Now people are no longer hostile, he said. Jewish meditation "is growing very quickly, but starting from a very small seed."

That's because we live in a stressful world, where "everyone I know has two or three jobs," he said. And meditation may bring relief.

"People will need the power of meditation, the quietude that meditation brings," he said. Meditation can bring them back to a more balanced, spiritual focus.

His new book "The Way of Flame" provides a general, layperson's guide to the immensely deep tradition of Jewish meditation.

"I believe it will be re-integrated into mainstream synagogues. People have a great need for meditation, as great if not greater than prayer."

The book takes a non-academic path to that source of solace. "I tried to deal with questions people have in real life, and how they [meditate] if they're a lawyer or housewife, how to make something spiritual work for them, revolving around meditation," he said.

Davis, 44, received a doctorate from the history of consciousness department at U.C. Santa Cruz, and is now executive director of Chochmat HaLev in Berkeley, the largest consortium of Jewish meditation teachers in the country.

He first learned about meditation at age 23, in India. Many young Jews traveled there to study meditation techniques, unaware that such disciplines were also rooted in Judaism, he said.

"Judaism, at least through the vehicle of the synagogue, seemed to offer only Bonds for Israel and reminders of a distant ethnicity," Davis writes.

It was only after he left India that he began to look for Jewish practitioners of meditation.

Jewish meditation is as old as the Scriptures — older, indeed, than Buddhism or Transcendental Meditation. But even before the Holocaust, only a small number of Jewish scholars and mystics practiced meditation regularly. With the Holocaust, those who would have passed down the meditative tradition were all but obliterated.

Much of Davis' work as a scholar, teacher and meditator for the last two decades has been to help reconstruct the tradition of Jewish meditation — reviewing the old, often esoteric, texts, and filling in the blanks through daily practice and by talking with Jewish as well as Christian and Buddhist practitioners of meditation.

Unlike Buddhist or Christian meditation, which emphasize detachment and renunciation, Jewish meditation stresses attachment and intimacy. Describing Jewish meditation as a communal, heated approach, Davis titles his book "The Way of the Flame."

"No one in the Torah is a renunciate," Davis said. "They go away to the top of the mountain, but then they come back down."

Davis uses a story from the Zen tradition to illustrate the contrast.

In the Zen story, both before and after attaining enlightenment, the Zen teacher performed the same task: He pounded rice.

Among Jews, he said, the pre- and post-enlightenment tasks might be the same, but the metaphor would have a decidedly more haimish cast.
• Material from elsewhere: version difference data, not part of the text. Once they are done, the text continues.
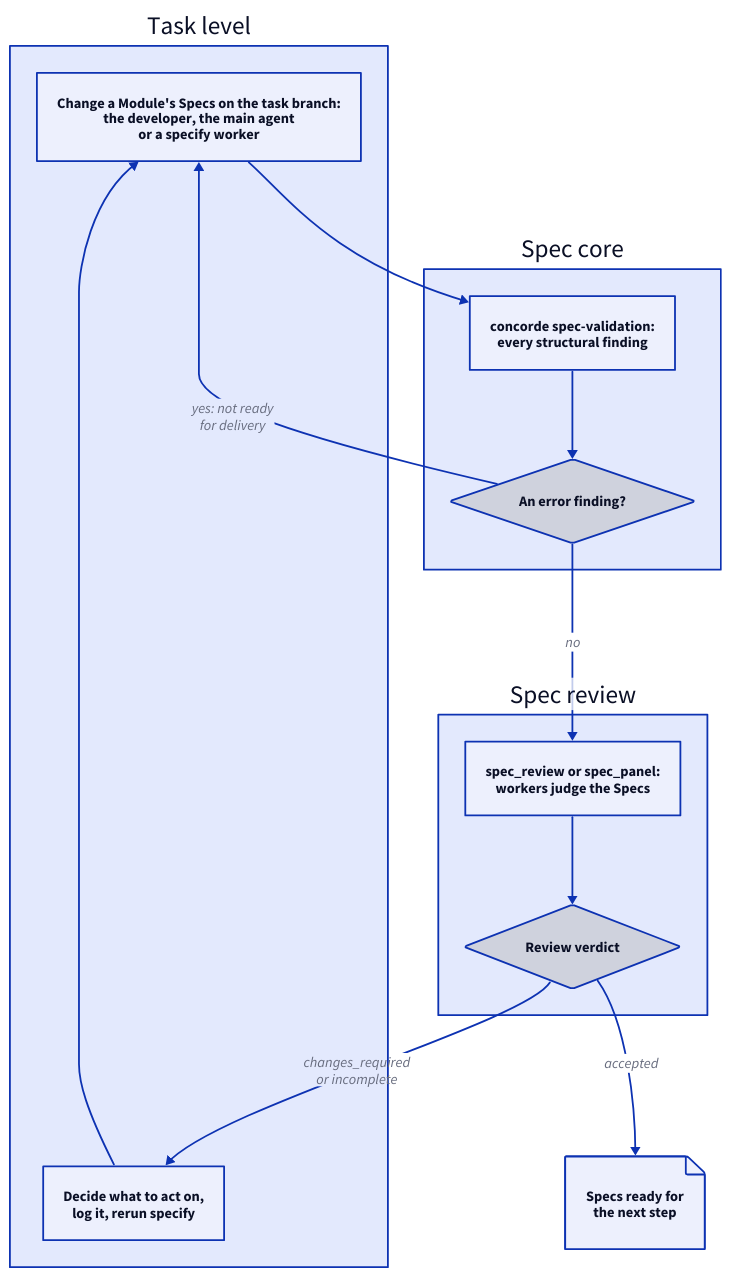
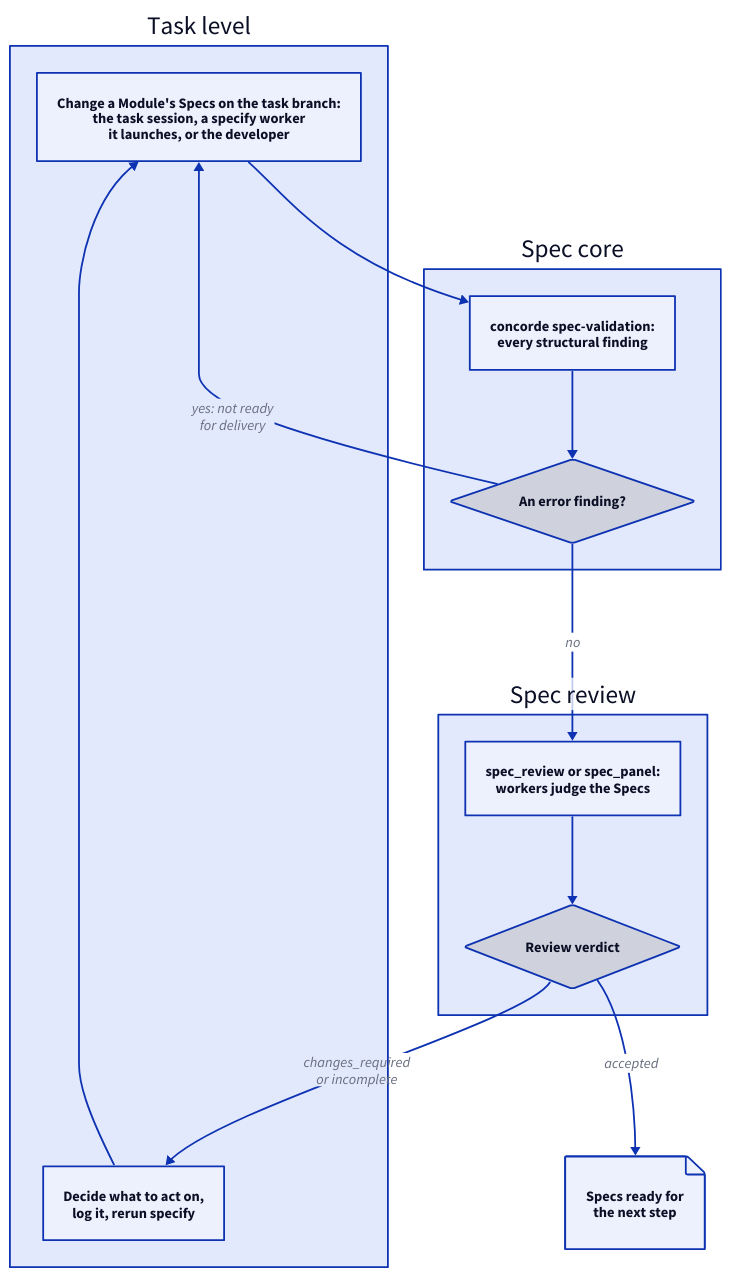
One commit to FTOD/concorde changed the second of 2 diagrams in specs/concorde/spec-tooling/module.md. Above: the diagram before and after it, drawn with D2. The commit also changed other lines of this file and 1 other file, not shown here.

Commit message:
Issues and Spec tooling: the task session, not the main agent, works in a task worktree

````diff
--- a/specs/concorde/spec-tooling/module.md
+++ b/specs/concorde/spec-tooling/module.md
@@ -46,23 +46,23 @@
 ```d2 illustrative
 direction: down
 task: "Task level" {
-  change: "Change a Module's Specs on the task branch:\nthe developer, the main agent\nor a specify worker"
+  change: "Change a Module's Specs on the task branch:\nthe task session, a specify worker\nit launches, or the developer"
   decide: "Decide what to act on,\nlog it, rerun specify"
 }
 core: "Spec core" {
   validate: "concorde spec-validation:\nevery structural finding"
   error: "An error finding?" {shape: diamond}
 }
 review: "Spec review" {
   run: "spec_review or spec_panel:\nworkers judge the Specs"
   verdict: "Review verdict" {shape: diamond}
 }
 ready: "Specs ready for\nthe next step" {shape: page}
 task.change -> core.validate -> core.error
 core.error -> task.change: "yes: not ready\nfor delivery"
 core.error -> review.run: no
 review.run -> review.verdict
 review.verdict -> task.decide: "changes_required\nor incomplete"
 task.decide -> task.change
 review.verdict -> ready: accepted
 ```
````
Instead of pounding rice, the enlightened one would be changing diapers.

"It is messy, gossipy, homey," Davis writes. "It is the path of the heart, which always implies the potential for soreness and contradiction."